Exercise description: Each line of the data below that holds the word "explicit" is to be reported in full.

** Opening Exercise materials block **

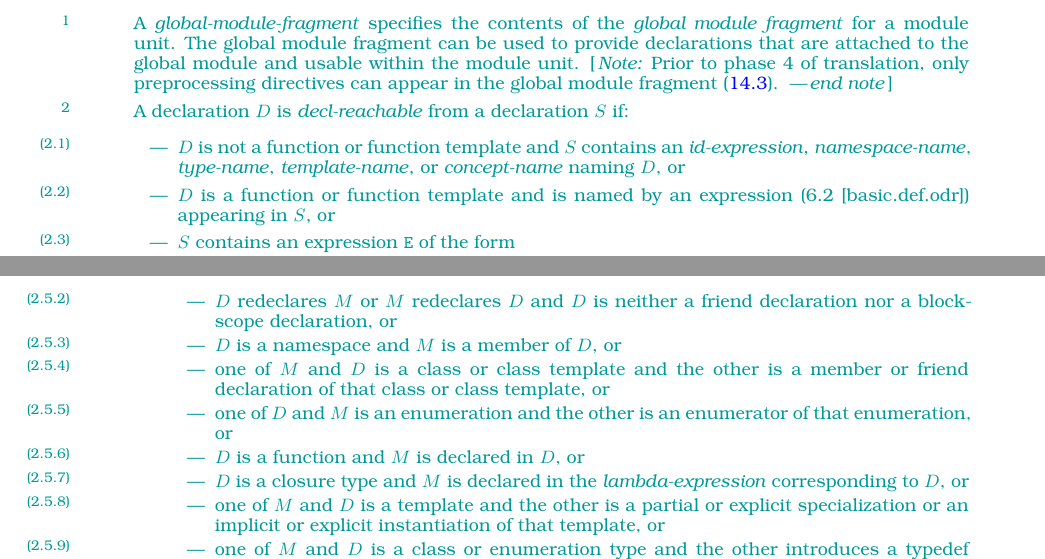
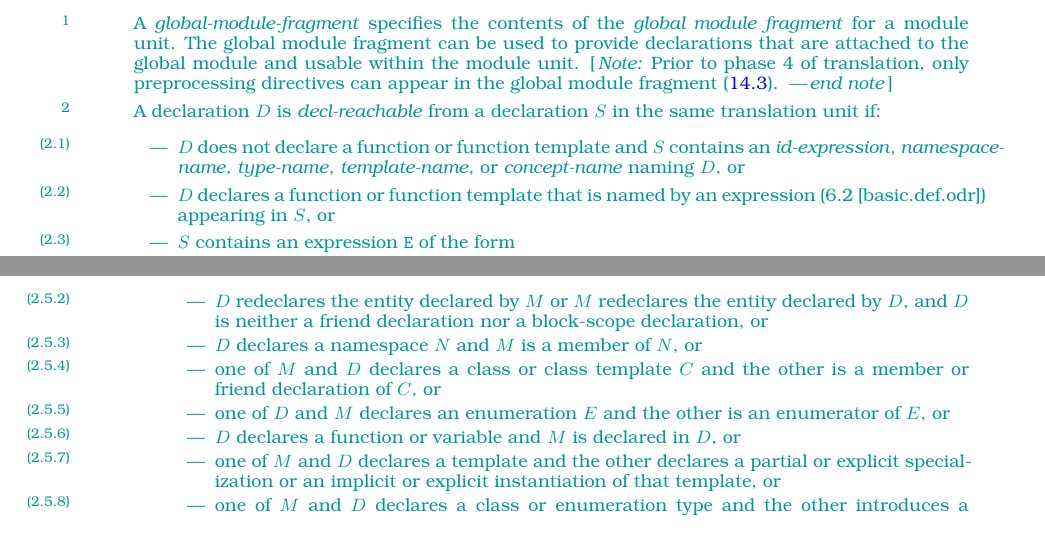
Before and after one commit to cplusplus/modules-ts, a LaTeX book (src/ts.tex, which reads src/modules.tex): two parts of pages 29 and 30 of 43, joined at a grey line, cut so that both start at the same text, the shorter picture padded with empty space. Compiled offline with pdfLaTeX.

Commit message:
CWG review.

```diff
--- a/src/modules.tex
+++ b/src/modules.tex
@@ -644,10 +644,11 @@ in the global module fragment (\ref{cpp.glob.frag}).
 \exitnote
 
 \pnum
-A declaration $D$ is \term{decl-reachable} from a declaration $S$ if:
+A declaration $D$ is \term{decl-reachable} from a declaration $S$
+in the same translation unit if:
 \begin{itemize}
 \item
-$D$ is not a function or function template and
+$D$ does not declare a function or function template and
 $S$ contains an
 \grammarterm{id-expression},
 \grammarterm{namespace-name},
@@ -657,7 +658,7 @@ $S$ contains an
 naming $D$, or
 
 \item
-$D$ is a function or function template and
+$D$ declares a function or function template that
 is named by an expression (\stdref{basic.def.odr}{6.2})
 appearing in $S$, or
 
@@ -688,29 +689,26 @@ $M$ is decl-reachable from $S$ and either
 \item
 $D$ is decl-reachable from $M$, or
 \item
-$D$ redeclares $M$ or $M$ redeclares $D$
+$D$ redeclares the entity declared by $M$ or
+$M$ redeclares the entity declared by $D$,
 and $D$ is neither a friend declaration
 nor a block-scope declaration, or
 \item
-$D$ is a namespace and $M$ is a member of $D$, or
+$D$ declares a namespace $N$ and $M$ is a member of $N$, or
 \item
-one of $M$ and $D$ is a class or class template
-and the other is a member or friend declaration
-of that class or class template, or
+one of $M$ and $D$ declares a class or class template $C$
+and the other is a member or friend declaration of $C$, or
 \item
-one of $D$ and $M$ is an enumeration
-and the other is an enumerator of that enumeration, or
+one of $D$ and $M$ declares an enumeration $E$
+and the other is an enumerator of $E$, or
 \item
-$D$ is a function and $M$ is declared in $D$, or
+$D$ declares a function or variable and $M$ is declared in $D$, or
 \item
-$D$ is a closure type and $M$ is declared in
-the \grammarterm{lambda-expression} corresponding to $D$, or
-\item
-one of $M$ and $D$ is a template and the other is
+one of $M$ and $D$ declares a template and the other declares
 a partial or explicit specialization or
 an implicit or explicit instantiation of that template, or
 \item
-one of $M$ and $D$ is a class or enumeration type
+one of $M$ and $D$ declares a class or enumeration type
 and the other introduces a typedef name for linkage purposes for that type,
 \end{itemize}
 \end{itemize}
```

** Closing Exercise materials block **

Expected output:
 a partial or explicit specialization or
 an implicit or explicit instantiation of that template, or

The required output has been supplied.